Tuesday, January 17, 2006

The Learning Curve

I have not one, but two teleseminars scheduled for today. One is with a good friend and a great writer, Terri Gordon. It's titled: "The A.C.E. Up Your Sleeve: Getting Started in the Writing Game." The second is with Geoff Teall, hunter judge and trainer extraordinaire. It explores "Top Ten Tips for Winning in the Hunter Ring."

I am extremely grateful to both of them for allowing me to learn and to practice on them. There's nothing like jumping into the ring to learn the ropes. The cool, unexpected bonus for me is the excitement with which I'm looking forward to these calls. They are far more fun than I dreamed they would be.

In Monday night's teleseminar class, Alex Mandossian talked about having goals and taking charge. Initiative works best, he said, before you meet the challenge head-on. In other words, it's better to anticipate potential problems and take steps to solve them before the emergency arises.

Alex also mentioned the following quote from Dr. Martin Luther King:

"The ultimate measure of a man is not where he stands in moments of comfort and convenience, but where he stands at times of challenge and controversy."

I found myself thinking on that for several hours afterwards...

As a participant in the teleseminar class, I have signed up for a contest evaluating the "most improved newbie." I doubt that I'll win (I've listened to the MP3 file of the teleseminar I did with Denise.
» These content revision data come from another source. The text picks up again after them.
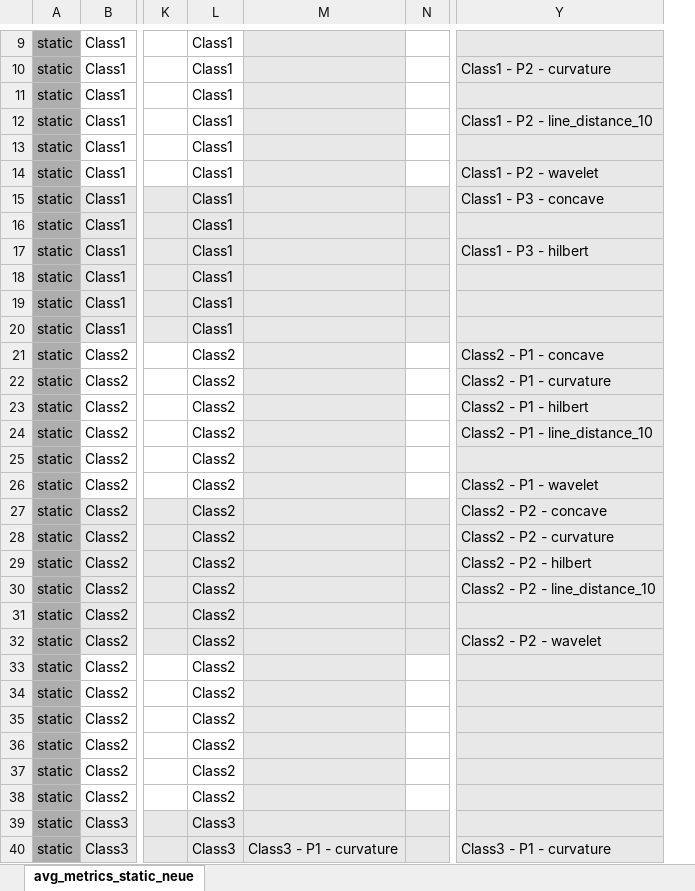
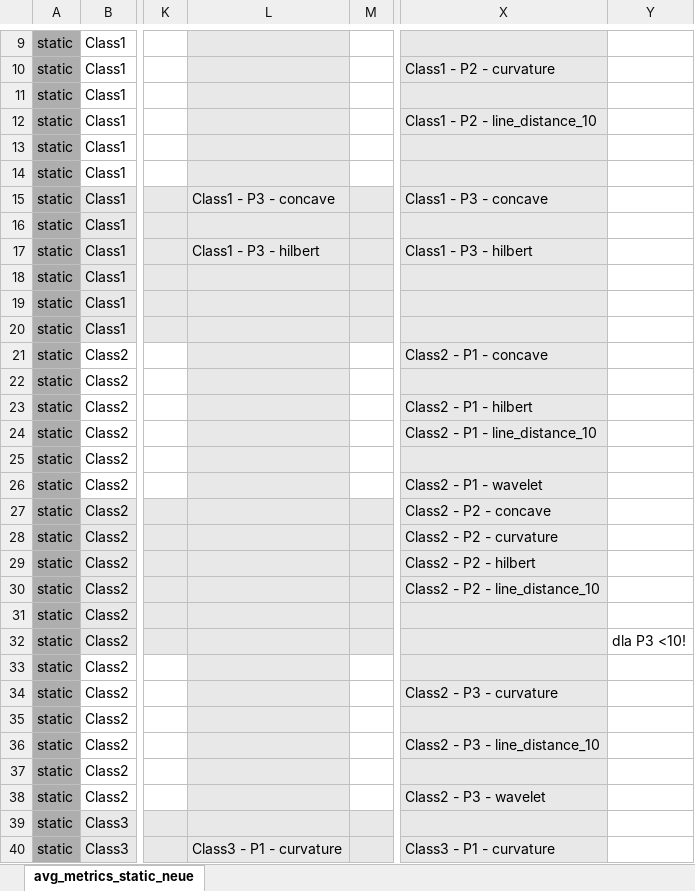
Before and after one commit to hj7940/ICP, an Excel workbook: ICP/avg_metrics_ALL_IT2.xlsx, sheet avg_metrics_static_neue, drawn as a sheet; only a part is shown, gaps mark what is left out; values as stored, in another font and other column widths than the file's, no borders; conditional formats not drawn; removed rows and columns are numbered as before the commit, all else as after; the diff covers the shown part only; the diff names each change by its address in the sheet, - before the commit and + after, or states it on an @@ line.

```diff
--- a/ICP/avg_metrics_ALL_IT2.xlsx (sheet avg_metrics_static_neue)
+++ b/ICP/avg_metrics_ALL_IT2.xlsx (sheet avg_metrics_static_neue)
-column L, rows 9-40: Class1 | Class1 | Class1 | Class1 | Class1 | Class1 | Class1 | Class1 | Class1 | Class1 | Class1 | Class1 | Class2 | Class2 | Class2 | Class2 | Class2 | Class2 | Class2 | Class2 | Class2 | Class2 | Class2 | Class2 | Class2 | Class2 | Class2 | Class2 | Class2 | Class2 | Class3 | Class3
+column Y, row 32: dla P3 <10!
-X14: Class1 - P2 - wavelet
+X14: (empty)
-L15: (empty)
+L15: Class1 - P3 - concave
-L17: (empty)
+L17: Class1 - P3 - hilbert
-X22: Class2 - P1 - curvature
+X22: (empty)
-X32: Class2 - P2 - wavelet
+X32: (empty)
-X34: (empty)
+X34: Class2 - P3 - curvature
-X36: (empty)
+X36: Class2 - P3 - line_distance_10
-X38: (empty)
+X38: Class2 - P3 - wavelet
```
Also changed, not shown: 10 edited cells elsewhere in this sheet, formulas that keep their value, 52 other files.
Though what she has to say is great, I say "uh" far too often to win any contest...), but felt that I might as well enter. I believe it's good to participate in a class wholeheartedly, and one should practice what one preaches.

Besides, in order to meet the deadline to enter the contest, I had to do a teleseminar before January 16. That was the impetus to doing the call on "Top Ten Questions New Puppy Owners Ask" last Wednesday. So, whether or not I move up in the ranks of the contest participants, entering has been good for me already -- I got the first one done!

In order to enter the contest, I had to write a 250 word essay on why I feel I should be considered as a winner. Writing it made me isolate and identify my reasons for taking the course. I realized that the primary reason for my involvement was my clients and not myself.

I mentioned that my clients are world-class experts in their fields (with specialties ranging from horse and dog training to publishing to neurosurgery). They have a vast knowledge base that really deserves exposure to the greatest numbers of interested people possible. I’ve written books for them. But even a bestselling book can’t compete with the power of the spoken word when it comes to immediately connecting with an audience.

I told them that I believe teleseminars will become an important component of my clients’ marketing plans. Right now, however, I’m the “teleseminar ambassador,” because my clients aren’t yet convinced of the power of the phone. That’s about to change.

I explained that my first teleseminar was on January 11, 2006. It was a learning experience designed to culminate in an information product. Because my client was skeptical about the whole process, we didn’t even allow registrants. We simply conducted a short live interview and recorded it. By the end of the day, it was available on-line for downloading – and my client had enthusiastically begun planning a series!

Finally, I told them that in the next 48 hours, I have three teleseminars scheduled with three other clients. I want to learn everything I can about the medium in order to present my clients in the best, most professional light.

It's all a part of a huge learning curve. Right now, we're working on figuring out how to have people enter their names and e-mail addresses before they download the free MP3 files. We'd like to build a database of people who have visited the site and who have evidenced an interest in what we have to say. But we don't want to scare them or make them think they've signed up for something they don't want. Right now, I'm not happy with the way the database is working, so we don't have a means of building a list of people interested in what's there. But we'll figure it out... Eventually.